“It is clear that 20 individuals…,” told their lawyer before the ICC “that they no longer wish to continue participating in the present proceedings,” the court’s judges said.
They added: “The decision to withdraw could have been motivated by a range of factors including security concerns.”
The court’s confirmation comes after it received a letter in early June by 93 victims who allegedly said they wanted to stop participation in the two Kenyan cases before the ICC.
Ruto and Kenya’s President Uhuru Kenyatta are both charged with crimes against humanity in connection with 2007-8 post-poll violence that left over 1,000 people dead and several hundred thousand displaced.
Ruto went on trial in September, becoming the highest-ranking serving official to do so before the ICC.

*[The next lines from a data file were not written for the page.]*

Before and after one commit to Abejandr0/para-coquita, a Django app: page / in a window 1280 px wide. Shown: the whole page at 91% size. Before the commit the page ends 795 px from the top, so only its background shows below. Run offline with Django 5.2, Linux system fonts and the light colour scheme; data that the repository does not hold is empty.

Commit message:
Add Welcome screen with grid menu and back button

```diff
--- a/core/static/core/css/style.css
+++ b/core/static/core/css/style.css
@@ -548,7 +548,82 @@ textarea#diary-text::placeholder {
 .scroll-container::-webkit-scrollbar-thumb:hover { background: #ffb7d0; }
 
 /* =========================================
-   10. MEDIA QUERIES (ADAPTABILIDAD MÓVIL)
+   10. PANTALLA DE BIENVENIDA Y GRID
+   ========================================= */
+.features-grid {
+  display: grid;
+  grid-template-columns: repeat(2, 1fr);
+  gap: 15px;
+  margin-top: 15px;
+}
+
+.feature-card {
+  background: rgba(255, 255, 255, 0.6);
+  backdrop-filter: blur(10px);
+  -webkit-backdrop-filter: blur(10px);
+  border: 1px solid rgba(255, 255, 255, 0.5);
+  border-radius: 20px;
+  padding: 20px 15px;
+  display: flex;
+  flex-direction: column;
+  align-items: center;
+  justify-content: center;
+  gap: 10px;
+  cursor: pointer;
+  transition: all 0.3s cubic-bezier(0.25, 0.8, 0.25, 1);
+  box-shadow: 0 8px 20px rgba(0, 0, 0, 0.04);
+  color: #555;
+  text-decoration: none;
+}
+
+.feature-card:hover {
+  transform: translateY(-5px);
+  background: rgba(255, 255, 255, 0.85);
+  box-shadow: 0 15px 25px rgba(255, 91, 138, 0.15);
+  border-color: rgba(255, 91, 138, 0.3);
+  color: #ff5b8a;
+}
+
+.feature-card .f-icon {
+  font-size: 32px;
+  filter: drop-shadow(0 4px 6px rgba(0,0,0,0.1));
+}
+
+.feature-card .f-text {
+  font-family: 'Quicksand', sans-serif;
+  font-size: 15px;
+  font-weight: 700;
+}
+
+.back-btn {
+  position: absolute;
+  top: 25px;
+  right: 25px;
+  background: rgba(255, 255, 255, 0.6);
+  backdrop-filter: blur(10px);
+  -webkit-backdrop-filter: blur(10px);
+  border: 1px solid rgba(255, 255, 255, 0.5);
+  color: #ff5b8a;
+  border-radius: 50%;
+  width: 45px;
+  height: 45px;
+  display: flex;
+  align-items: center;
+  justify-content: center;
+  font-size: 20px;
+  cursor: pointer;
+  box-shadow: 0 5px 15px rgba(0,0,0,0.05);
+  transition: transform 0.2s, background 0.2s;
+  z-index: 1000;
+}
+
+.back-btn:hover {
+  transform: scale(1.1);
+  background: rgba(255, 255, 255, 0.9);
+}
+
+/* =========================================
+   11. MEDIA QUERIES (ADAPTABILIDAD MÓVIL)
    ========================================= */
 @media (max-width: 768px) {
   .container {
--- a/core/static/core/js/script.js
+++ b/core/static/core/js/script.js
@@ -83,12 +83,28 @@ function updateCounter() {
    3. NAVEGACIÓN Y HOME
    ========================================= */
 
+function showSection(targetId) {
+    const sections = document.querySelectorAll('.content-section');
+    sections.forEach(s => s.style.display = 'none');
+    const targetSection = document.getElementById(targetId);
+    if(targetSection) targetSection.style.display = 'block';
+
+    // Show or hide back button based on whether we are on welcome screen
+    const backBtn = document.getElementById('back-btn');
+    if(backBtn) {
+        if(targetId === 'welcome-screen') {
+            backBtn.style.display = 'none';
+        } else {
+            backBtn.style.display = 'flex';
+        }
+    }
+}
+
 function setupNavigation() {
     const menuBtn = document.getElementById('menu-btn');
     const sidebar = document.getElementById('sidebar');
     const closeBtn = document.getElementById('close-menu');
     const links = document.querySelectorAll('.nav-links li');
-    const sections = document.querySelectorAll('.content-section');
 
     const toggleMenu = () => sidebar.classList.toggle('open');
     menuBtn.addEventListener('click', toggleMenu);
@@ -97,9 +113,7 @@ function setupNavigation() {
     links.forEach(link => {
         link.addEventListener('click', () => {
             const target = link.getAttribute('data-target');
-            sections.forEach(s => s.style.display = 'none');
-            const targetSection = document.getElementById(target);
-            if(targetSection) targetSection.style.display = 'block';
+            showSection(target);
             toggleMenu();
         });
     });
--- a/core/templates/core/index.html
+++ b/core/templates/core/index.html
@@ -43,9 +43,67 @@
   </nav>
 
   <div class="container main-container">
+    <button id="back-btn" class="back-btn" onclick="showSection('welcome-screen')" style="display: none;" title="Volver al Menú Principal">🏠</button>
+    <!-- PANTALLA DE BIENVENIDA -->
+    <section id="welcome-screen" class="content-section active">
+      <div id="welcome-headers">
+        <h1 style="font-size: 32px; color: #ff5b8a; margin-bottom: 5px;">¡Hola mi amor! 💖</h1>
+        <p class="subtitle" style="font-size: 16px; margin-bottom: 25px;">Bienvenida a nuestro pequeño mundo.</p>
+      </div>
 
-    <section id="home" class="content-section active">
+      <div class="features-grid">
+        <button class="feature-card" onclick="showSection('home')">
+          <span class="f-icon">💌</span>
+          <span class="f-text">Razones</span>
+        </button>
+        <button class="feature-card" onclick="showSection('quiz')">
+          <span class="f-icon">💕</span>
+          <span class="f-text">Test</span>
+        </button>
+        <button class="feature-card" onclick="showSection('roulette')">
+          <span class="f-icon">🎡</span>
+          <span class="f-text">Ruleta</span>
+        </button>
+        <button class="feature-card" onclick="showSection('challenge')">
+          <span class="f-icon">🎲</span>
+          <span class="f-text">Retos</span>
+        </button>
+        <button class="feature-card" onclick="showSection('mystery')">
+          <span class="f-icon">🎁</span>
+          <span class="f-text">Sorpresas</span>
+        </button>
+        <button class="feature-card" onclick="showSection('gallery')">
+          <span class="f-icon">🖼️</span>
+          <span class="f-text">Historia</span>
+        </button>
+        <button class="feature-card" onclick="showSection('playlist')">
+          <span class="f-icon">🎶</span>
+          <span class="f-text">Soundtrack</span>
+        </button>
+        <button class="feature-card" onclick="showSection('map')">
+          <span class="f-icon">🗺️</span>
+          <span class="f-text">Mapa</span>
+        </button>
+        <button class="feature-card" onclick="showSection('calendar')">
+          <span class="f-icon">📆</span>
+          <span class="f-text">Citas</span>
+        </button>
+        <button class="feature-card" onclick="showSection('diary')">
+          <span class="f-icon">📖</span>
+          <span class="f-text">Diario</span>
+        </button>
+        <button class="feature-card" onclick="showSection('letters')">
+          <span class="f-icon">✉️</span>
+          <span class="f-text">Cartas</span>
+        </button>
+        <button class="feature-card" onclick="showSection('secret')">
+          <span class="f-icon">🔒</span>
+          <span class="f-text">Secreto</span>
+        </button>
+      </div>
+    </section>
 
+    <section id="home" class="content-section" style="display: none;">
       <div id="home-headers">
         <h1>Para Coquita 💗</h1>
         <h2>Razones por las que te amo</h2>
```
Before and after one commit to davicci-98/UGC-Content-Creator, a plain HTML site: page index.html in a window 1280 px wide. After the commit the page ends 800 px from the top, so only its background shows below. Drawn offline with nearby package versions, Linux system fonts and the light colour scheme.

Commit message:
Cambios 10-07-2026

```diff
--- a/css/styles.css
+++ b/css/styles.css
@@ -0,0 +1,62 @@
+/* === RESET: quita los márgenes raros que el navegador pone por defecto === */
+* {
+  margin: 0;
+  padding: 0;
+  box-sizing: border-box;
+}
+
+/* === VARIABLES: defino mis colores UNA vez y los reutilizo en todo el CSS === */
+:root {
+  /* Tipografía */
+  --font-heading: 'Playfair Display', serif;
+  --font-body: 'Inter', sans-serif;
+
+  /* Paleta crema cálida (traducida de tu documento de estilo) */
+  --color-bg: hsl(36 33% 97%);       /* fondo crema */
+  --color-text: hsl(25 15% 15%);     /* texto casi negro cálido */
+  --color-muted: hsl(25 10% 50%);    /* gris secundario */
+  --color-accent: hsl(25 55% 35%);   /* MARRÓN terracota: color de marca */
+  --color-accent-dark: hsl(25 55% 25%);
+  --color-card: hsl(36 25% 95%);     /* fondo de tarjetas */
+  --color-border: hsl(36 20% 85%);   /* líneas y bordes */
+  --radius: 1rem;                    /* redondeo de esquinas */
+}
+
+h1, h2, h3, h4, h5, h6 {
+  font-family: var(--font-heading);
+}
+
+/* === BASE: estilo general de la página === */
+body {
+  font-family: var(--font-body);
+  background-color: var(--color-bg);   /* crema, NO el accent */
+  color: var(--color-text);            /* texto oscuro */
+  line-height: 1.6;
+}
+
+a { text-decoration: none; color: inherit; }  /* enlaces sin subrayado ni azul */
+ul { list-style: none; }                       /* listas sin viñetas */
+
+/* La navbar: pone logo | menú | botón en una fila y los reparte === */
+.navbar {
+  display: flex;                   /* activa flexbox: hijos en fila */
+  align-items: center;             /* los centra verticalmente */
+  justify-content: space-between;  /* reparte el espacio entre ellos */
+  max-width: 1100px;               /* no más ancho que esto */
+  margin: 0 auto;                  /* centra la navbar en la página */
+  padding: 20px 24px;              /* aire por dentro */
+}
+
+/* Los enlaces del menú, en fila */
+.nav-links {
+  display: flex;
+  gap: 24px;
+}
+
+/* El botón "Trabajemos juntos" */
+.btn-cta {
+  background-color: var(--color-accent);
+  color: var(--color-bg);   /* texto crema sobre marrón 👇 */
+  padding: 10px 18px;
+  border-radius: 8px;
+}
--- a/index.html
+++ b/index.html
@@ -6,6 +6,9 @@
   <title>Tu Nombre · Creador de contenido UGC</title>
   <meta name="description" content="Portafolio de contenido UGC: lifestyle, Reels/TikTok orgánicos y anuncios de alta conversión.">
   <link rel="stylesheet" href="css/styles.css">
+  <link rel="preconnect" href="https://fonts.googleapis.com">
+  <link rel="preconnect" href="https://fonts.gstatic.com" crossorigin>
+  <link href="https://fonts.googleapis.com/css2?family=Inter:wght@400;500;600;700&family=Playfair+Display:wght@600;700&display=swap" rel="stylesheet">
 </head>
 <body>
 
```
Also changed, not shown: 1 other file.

Kenyatta’s trial was due to start on Tuesday, but has now been postponed to February.
In the letter dated June 5, the 93 victims of violence in Turbo town in western Kenya said they no longer wish to take part in the trial.
At least four people were murdered in Turbo as a result of the attacks in late 2007, the court heard previously.
Of the 93, 47 were victims in the Ruto trial.
Seven victims changed their minds after the letter was written and will now continue to be represented in the case.
Twenty other victims could not be contacted and were therefore considered to still be taking part, the judges added.
In all, some 628 victims are scheduled to have their case represented before the court by their Kenyan lawyer Wilfred Nderitu, said ICC spokesman Fadi El Abdallah.
Ruto, 46, and Kenyan radio boss Joshua arap Sang, 38, stand accused of stoking the worst violence in the east African country since independence in 1963.
The ICC, the world’s first independent court set up to try the worst crimes, allows victims to take part in trials independent from the prosecution or the defence.